You know how some people really excel at empathy? These are the people who always know what to write in sympathy cards, or maybe they bought the sympathy cards for everyone to sign. They have a kind word, a heartfelt note, or a sincere hug when you’re feeling down. They delight in your joys and grieve your losses. These are lovely people.
I am not one of them.
It’s not that I don’t feel for other people. I just have no idea what to do about it.
I can easily express a wide variety of emotions, including desire for ice cream, anticipation of ice cream, exultation while eating ice cream, and desolation at being out of ice cream. When it comes to the emotions of social interaction, though, I am far less capable. My attempts to express sympathy usually come out like this:
This particular mystical power has always escaped me. I recently came across a page in one of my binders from high school entitled “Compassion Notes.” It represented my sincere effort to demonstrate that I cared about people. Entries included “Ask Linda about her cats” and “Wendy [a friend prone to sports injuries] is limping—say something.”
These conversations did not unfold as I had expected.

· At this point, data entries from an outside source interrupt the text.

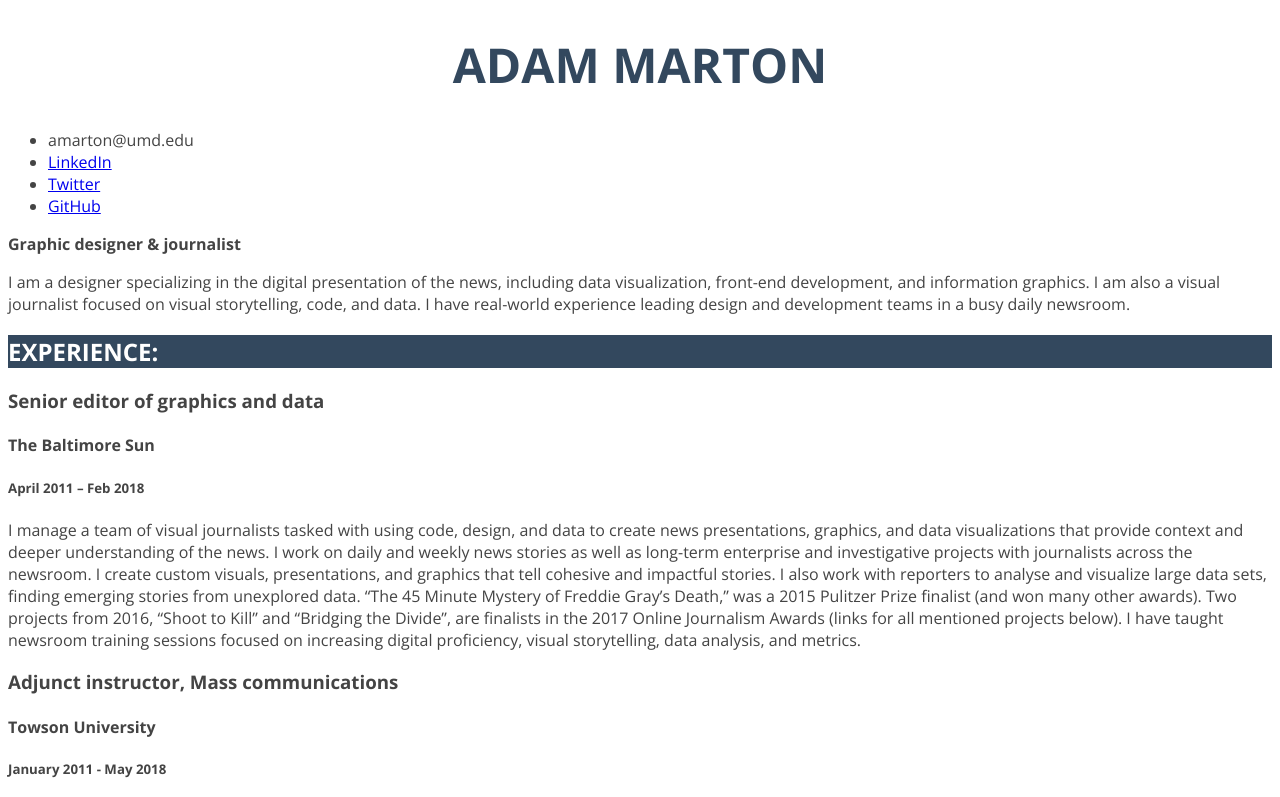
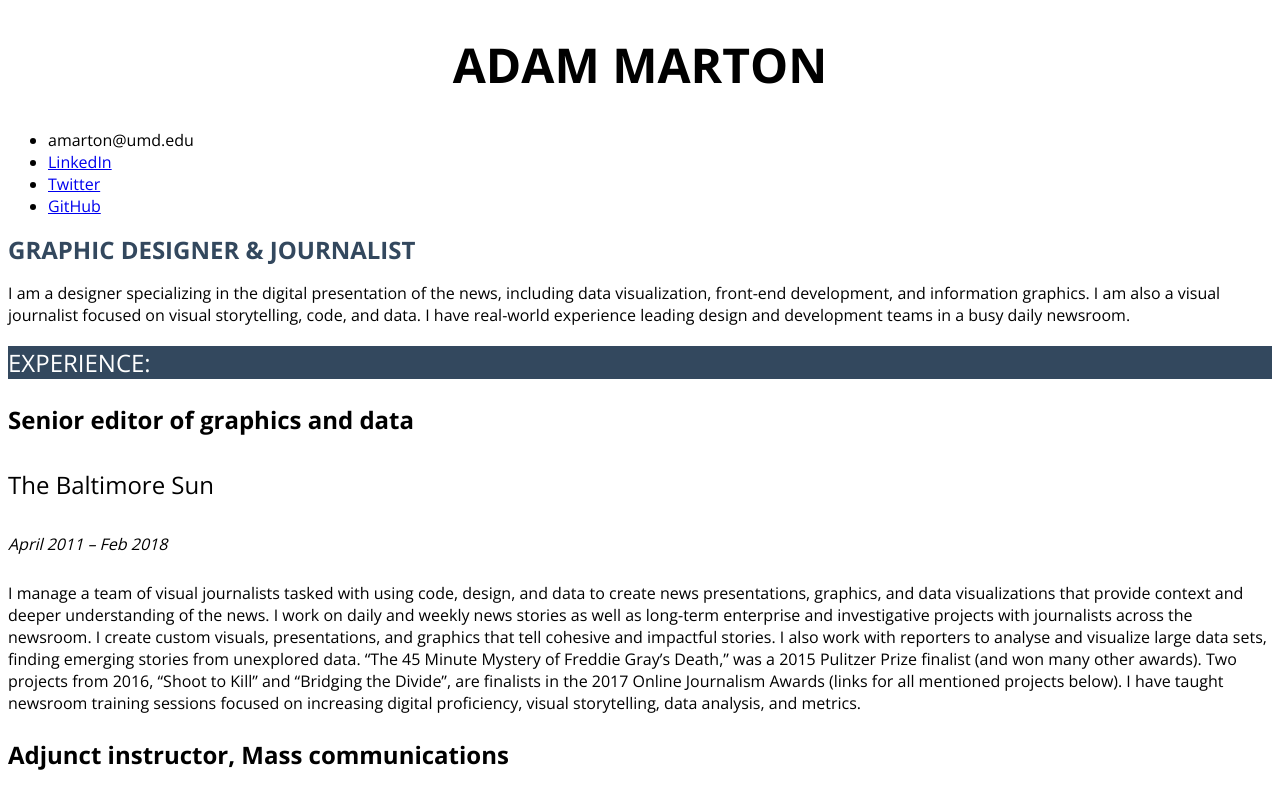
Before and after one commit to amarton/adam-marton-jour352, a plain HTML site: page resume/index.html in a window 1280 px wide. Shown: the top 797 px of the page. Drawn offline with nearby package versions, Linux system fonts and the light colour scheme.

Commit message:
resume prep

```diff
--- a/resume/index.html
+++ b/resume/index.html
@@ -5,11 +5,9 @@
 
   <title>Adam Marton's Resume</title>
 
-  <link rel="stylesheet" href="style.css">
+  <link href="https://fonts.googleapis.com/css?family=Open+Sans:400,700" rel="stylesheet">
 
-  <link rel="preconnect" href="https://fonts.googleapis.com">
-<link rel="preconnect" href="https://fonts.gstatic.com" crossorigin>
-<link href="https://fonts.googleapis.com/css2?family=Open+Sans:wght@400;700&display=swap" rel="stylesheet">
+  <link rel="stylesheet" type="text/css" href="style.css">
 
 </head>
 
@@ -17,9 +15,9 @@
 <!-- I BUILT THIS MYSELF!! -->
 
   <h1>Adam Marton</h1>
-  <!--
-  <img src="marton.jpg" width="300px">
--->
+
+  <!-- Photo -->
+  <!--<img src="marton.jpg" width="300px">-->
 
   <!-- Contact details -->
   <ul>
--- a/resume/style.css
+++ b/resume/style.css
@@ -1,19 +1,56 @@
+ /* styles for my resume */
+
+
+
 BODY {
-    font-family: 'Open Sans', arial, sans-serif;
-    color: #444;
-    font-size: 1em;
+  font-family: 'Open Sans', arial, sans-serif;
 }
 
-h1 {
-    font-size:3em;
-    color:#33485e;
-    text-transform: uppercase;
-    text-align: center;
+ /* Name */
+H1 {
+  font-size:3em;
+  text-transform: uppercase;
+  text-align:center;
 }
 
-h2 {
-    font-size:1.5em;
-    text-transform: uppercase;
-    color:#fff;
-    background-color: #33485e;
+ /* Section titles */
+H2 {
+  font-size:1.5em;
+  background:#33485e;
+  color: #fff;
+  text-transform: uppercase;
+  font-weight:400;
 }
+
+ /* My Title */
+strong {
+  color:#33485e;
+  text-transform: uppercase;
+  text-align:center;
+  font-size:1.5em;
+}
+
+/* Job Title */
+H3 {
+  font-weight: 600;
+  font-size:1.5em;
+
+}
+
+/* Job Org */
+H4 {
+  font-weight: 400;
+  font-size:1.5em;
+}
+
+/* Job Date */
+H5 {
+  font-weight: 400;
+  font-style:italic;
+  font-size:1em;
+}
+
+/* Contact info, skills, education items */
+li {
+  font-size:1em;
+}
```
Also changed, not shown: 1 other file.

So I abandoned Compassion Notes after about 36 hours and went back to my standard method of offering sweets and trying to be entertaining until everyone’s problems went away.